[Exercise objective] Please print every record exactly as it stands, leaving out the pictures.

[Source data]
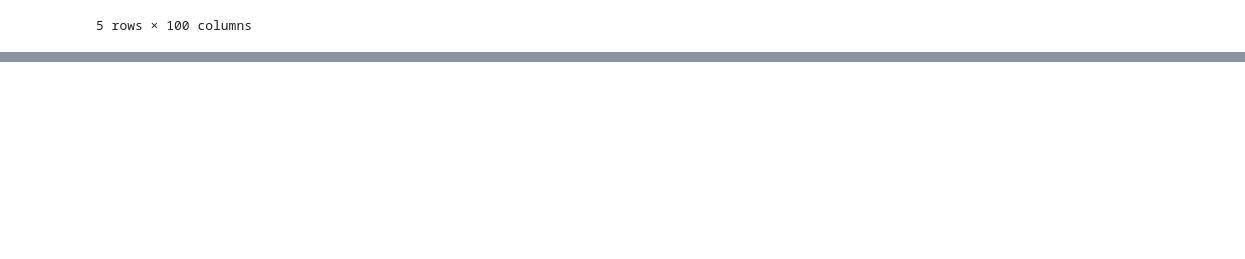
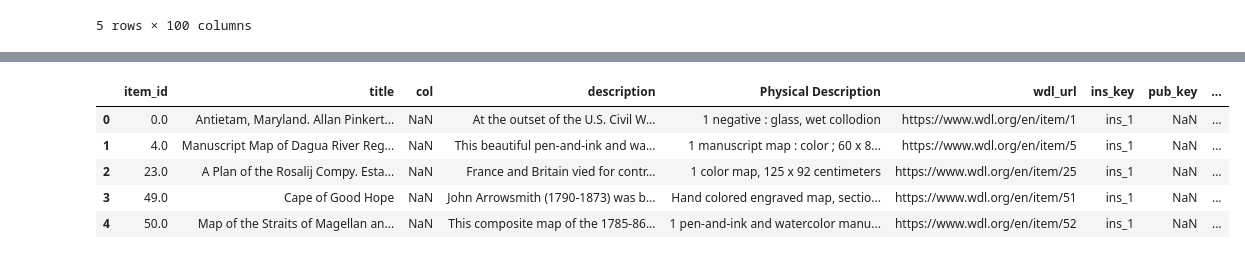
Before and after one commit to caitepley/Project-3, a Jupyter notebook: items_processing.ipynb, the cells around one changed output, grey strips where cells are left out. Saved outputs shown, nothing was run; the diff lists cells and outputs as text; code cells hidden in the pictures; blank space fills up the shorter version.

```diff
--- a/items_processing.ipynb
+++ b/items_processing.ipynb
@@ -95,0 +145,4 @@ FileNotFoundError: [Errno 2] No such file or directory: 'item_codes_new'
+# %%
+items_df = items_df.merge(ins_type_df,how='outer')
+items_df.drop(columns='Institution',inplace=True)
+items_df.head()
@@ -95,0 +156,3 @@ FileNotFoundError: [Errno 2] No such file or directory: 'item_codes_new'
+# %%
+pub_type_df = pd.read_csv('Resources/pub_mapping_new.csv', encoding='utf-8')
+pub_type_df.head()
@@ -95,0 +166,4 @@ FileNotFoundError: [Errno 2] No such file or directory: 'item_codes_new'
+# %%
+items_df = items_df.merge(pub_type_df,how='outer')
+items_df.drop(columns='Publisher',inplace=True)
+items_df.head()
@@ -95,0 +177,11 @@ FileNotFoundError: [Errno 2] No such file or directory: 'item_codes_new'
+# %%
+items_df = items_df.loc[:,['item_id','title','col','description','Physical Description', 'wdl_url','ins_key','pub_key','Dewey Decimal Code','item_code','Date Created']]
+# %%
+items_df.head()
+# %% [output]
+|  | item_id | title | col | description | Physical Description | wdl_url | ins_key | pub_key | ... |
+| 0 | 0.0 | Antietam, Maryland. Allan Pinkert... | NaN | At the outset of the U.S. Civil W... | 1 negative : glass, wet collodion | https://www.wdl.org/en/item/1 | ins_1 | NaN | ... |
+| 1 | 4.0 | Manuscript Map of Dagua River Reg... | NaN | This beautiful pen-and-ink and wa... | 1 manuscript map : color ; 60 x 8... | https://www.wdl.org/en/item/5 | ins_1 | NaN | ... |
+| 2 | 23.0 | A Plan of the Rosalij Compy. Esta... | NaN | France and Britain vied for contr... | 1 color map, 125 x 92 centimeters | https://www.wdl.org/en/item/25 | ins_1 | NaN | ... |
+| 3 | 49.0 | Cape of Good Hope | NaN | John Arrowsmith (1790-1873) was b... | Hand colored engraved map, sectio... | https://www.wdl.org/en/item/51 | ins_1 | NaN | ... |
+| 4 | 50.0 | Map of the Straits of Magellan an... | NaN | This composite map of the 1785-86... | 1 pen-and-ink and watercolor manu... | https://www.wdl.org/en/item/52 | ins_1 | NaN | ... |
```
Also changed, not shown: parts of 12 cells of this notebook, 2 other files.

[Answer section]
Before and after one commit to caitepley/Project-3, a Jupyter notebook: items_processing.ipynb, the cells around one changed output, grey strips where cells are left out. Saved outputs shown, nothing was run; the diff lists cells and outputs as text; code cells hidden in the pictures; blank space fills up the shorter version.

```diff
--- a/items_processing.ipynb
+++ b/items_processing.ipynb
@@ -95,0 +145,4 @@ FileNotFoundError: [Errno 2] No such file or directory: 'item_codes_new'
+# %%
+items_df = items_df.merge(ins_type_df,how='outer')
+items_df.drop(columns='Institution',inplace=True)
+items_df.head()
@@ -95,0 +156,3 @@ FileNotFoundError: [Errno 2] No such file or directory: 'item_codes_new'
+# %%
+pub_type_df = pd.read_csv('Resources/pub_mapping_new.csv', encoding='utf-8')
+pub_type_df.head()
@@ -95,0 +166,4 @@ FileNotFoundError: [Errno 2] No such file or directory: 'item_codes_new'
+# %%
+items_df = items_df.merge(pub_type_df,how='outer')
+items_df.drop(columns='Publisher',inplace=True)
+items_df.head()
@@ -95,0 +177,11 @@ FileNotFoundError: [Errno 2] No such file or directory: 'item_codes_new'
+# %%
+items_df = items_df.loc[:,['item_id','title','col','description','Physical Description', 'wdl_url','ins_key','pub_key','Dewey Decimal Code','item_code','Date Created']]
+# %%
+items_df.head()
+# %% [output]
+|  | item_id | title | col | description | Physical Description | wdl_url | ins_key | pub_key | ... |
+| 0 | 0.0 | Antietam, Maryland. Allan Pinkert... | NaN | At the outset of the U.S. Civil W... | 1 negative : glass, wet collodion | https://www.wdl.org/en/item/1 | ins_1 | NaN | ... |
+| 1 | 4.0 | Manuscript Map of Dagua River Reg... | NaN | This beautiful pen-and-ink and wa... | 1 manuscript map : color ; 60 x 8... | https://www.wdl.org/en/item/5 | ins_1 | NaN | ... |
+| 2 | 23.0 | A Plan of the Rosalij Compy. Esta... | NaN | France and Britain vied for contr... | 1 color map, 125 x 92 centimeters | https://www.wdl.org/en/item/25 | ins_1 | NaN | ... |
+| 3 | 49.0 | Cape of Good Hope | NaN | John Arrowsmith (1790-1873) was b... | Hand colored engraved map, sectio... | https://www.wdl.org/en/item/51 | ins_1 | NaN | ... |
+| 4 | 50.0 | Map of the Straits of Magellan an... | NaN | This composite map of the 1785-86... | 1 pen-and-ink and watercolor manu... | https://www.wdl.org/en/item/52 | ins_1 | NaN | ... |
```
Also changed, not shown: parts of 12 cells of this notebook, 2 other files.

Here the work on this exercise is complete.